- [DATA UNDER STUDY]
______________________________

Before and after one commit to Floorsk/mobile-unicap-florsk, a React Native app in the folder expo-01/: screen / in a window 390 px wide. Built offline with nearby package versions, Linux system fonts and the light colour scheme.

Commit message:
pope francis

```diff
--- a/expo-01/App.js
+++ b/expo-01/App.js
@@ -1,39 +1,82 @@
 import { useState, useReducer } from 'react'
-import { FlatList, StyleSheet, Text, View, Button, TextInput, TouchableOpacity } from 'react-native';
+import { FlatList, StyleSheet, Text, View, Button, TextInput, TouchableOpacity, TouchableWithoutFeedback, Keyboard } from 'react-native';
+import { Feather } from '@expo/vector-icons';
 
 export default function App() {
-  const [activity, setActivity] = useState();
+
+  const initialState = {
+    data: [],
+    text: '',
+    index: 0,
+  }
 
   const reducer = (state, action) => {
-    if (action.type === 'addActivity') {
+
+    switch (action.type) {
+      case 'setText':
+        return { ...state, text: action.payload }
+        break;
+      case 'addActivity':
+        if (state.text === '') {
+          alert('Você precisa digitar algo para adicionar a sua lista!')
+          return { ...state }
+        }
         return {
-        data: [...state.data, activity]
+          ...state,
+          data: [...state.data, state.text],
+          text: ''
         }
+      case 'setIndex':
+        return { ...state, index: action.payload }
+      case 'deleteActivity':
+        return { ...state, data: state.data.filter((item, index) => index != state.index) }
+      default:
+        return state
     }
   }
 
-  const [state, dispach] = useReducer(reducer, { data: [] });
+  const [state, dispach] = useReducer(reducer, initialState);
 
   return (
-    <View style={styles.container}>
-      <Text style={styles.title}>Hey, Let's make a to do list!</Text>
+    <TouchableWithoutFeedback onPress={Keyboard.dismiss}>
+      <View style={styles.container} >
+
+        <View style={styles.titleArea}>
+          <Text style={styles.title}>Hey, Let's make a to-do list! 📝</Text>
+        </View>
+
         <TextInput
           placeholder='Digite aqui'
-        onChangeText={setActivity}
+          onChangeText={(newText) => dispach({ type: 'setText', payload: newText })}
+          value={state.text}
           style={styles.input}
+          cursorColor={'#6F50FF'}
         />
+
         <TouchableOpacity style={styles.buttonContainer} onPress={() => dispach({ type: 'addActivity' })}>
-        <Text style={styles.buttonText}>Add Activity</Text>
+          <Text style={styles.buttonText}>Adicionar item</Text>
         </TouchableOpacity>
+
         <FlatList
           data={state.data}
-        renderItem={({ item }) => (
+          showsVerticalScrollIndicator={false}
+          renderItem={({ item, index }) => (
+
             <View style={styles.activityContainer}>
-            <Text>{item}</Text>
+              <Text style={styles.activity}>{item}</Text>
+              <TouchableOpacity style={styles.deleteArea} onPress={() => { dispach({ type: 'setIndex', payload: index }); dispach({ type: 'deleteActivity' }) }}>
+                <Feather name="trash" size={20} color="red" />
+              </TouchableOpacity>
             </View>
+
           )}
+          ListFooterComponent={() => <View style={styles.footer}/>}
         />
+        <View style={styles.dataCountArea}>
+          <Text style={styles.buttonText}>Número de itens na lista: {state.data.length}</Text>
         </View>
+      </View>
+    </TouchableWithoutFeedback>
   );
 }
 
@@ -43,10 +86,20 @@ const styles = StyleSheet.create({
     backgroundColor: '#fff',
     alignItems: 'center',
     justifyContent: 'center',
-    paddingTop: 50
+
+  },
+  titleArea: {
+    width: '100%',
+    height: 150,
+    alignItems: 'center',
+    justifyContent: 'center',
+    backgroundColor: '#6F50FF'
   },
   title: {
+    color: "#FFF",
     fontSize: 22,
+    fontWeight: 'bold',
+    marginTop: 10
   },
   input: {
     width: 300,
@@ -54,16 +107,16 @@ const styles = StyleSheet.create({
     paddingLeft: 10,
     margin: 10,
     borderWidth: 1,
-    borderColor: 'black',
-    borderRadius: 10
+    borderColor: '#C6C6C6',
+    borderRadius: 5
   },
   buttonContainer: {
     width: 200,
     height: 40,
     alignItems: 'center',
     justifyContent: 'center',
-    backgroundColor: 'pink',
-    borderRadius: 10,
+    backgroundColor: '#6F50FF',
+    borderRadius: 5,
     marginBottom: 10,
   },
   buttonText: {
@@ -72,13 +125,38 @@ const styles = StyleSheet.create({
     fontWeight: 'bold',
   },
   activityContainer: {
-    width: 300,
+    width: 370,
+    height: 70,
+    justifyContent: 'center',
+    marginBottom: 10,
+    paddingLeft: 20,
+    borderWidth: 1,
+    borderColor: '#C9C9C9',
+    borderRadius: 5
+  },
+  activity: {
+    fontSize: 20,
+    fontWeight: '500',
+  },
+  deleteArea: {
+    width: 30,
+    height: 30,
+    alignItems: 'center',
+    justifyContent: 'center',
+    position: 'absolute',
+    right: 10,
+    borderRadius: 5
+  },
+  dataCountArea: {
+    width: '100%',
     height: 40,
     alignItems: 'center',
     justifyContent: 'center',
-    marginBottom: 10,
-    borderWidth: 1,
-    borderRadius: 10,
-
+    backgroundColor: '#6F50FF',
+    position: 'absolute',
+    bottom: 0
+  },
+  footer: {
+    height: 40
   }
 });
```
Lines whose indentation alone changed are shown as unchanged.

______________________________

- [ACTIVITY] Looking at the material, work out the number of lines holding "return", and write that number alone.

- [RESPONSE] 7